* _Work task_: Please copy every line of the records below that holds the word "SOLID".

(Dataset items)
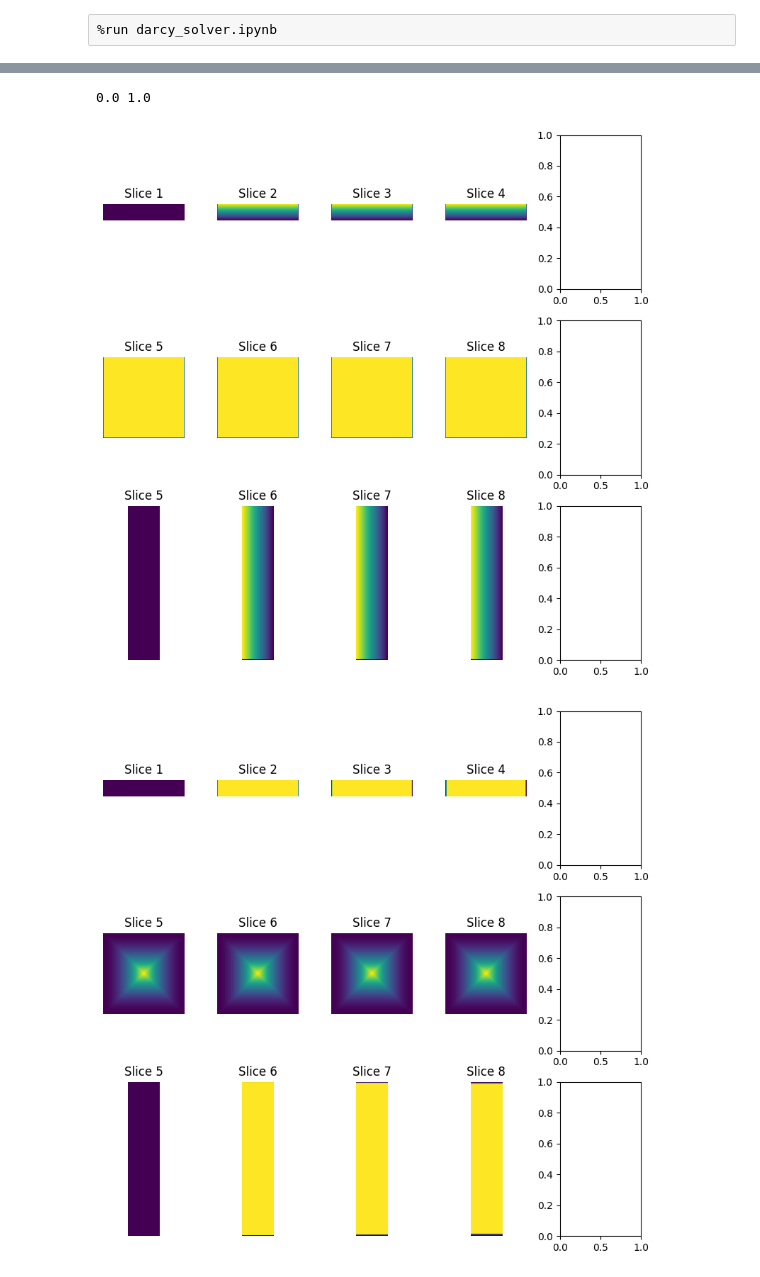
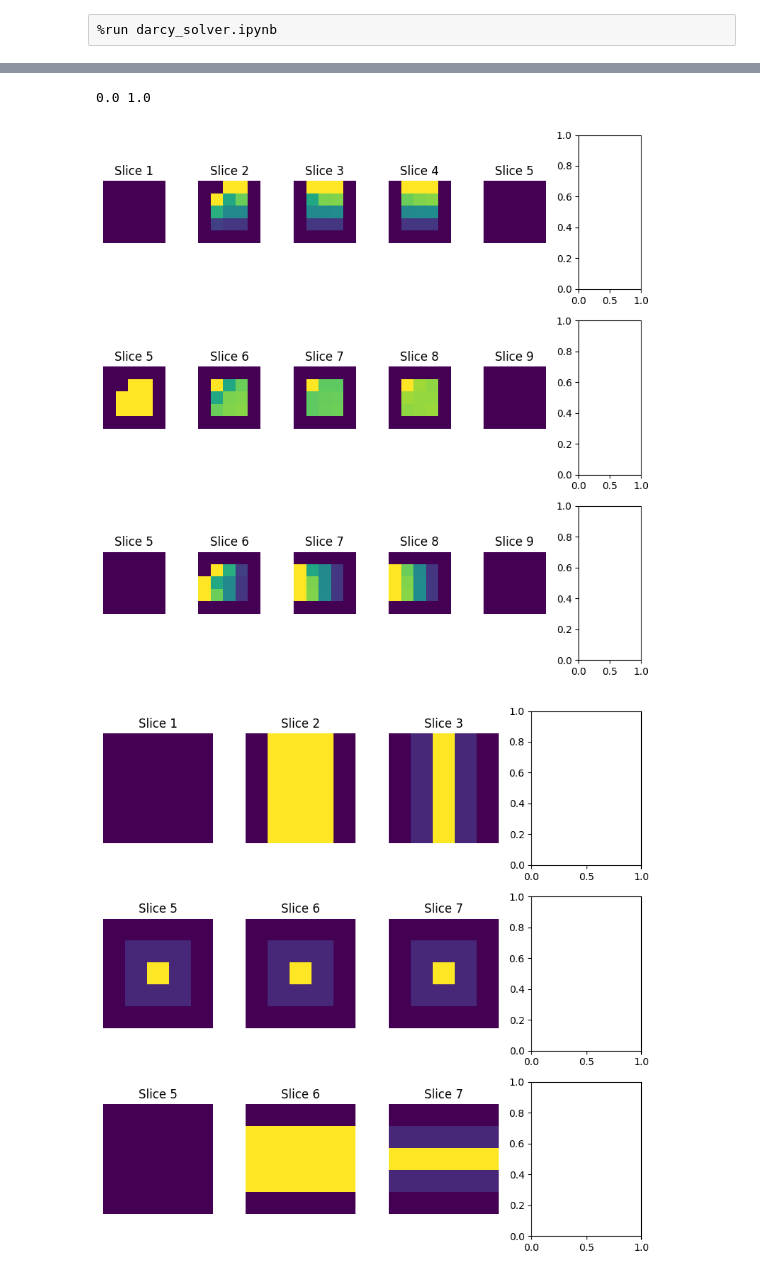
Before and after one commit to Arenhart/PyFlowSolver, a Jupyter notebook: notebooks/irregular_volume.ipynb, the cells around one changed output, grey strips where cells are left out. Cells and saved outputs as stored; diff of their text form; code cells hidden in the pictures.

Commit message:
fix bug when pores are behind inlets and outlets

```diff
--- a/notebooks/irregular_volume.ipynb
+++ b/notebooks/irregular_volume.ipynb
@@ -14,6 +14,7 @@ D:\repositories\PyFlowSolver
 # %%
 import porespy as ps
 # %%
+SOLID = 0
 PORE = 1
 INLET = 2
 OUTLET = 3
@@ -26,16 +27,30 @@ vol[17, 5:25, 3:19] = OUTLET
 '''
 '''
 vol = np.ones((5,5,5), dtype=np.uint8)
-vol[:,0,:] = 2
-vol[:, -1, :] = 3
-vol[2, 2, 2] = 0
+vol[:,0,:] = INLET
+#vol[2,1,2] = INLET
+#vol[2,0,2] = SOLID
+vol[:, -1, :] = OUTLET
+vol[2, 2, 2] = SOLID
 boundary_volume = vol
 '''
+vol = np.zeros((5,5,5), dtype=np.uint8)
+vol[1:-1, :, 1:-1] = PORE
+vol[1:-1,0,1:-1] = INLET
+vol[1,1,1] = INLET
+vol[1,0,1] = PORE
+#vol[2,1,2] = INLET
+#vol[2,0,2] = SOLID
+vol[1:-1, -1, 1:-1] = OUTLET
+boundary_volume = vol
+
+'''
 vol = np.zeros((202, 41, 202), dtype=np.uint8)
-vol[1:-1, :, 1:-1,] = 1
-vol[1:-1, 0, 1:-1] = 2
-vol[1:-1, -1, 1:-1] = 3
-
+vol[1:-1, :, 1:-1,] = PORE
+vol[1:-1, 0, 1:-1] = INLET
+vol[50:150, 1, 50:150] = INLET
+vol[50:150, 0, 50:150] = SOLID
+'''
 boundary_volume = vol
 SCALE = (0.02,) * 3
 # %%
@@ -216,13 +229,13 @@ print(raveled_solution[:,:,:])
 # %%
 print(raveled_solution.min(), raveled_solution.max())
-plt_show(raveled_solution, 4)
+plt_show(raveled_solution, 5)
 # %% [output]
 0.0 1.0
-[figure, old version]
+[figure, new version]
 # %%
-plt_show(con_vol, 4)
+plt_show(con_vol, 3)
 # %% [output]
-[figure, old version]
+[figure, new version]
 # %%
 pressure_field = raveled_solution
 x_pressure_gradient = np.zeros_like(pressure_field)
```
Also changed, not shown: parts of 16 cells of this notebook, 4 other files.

* _Task solution_:
+SOLID = 0
+#vol[2,0,2] = SOLID
+vol[2, 2, 2] = SOLID
+#vol[2,0,2] = SOLID
+vol[50:150, 0, 50:150] = SOLID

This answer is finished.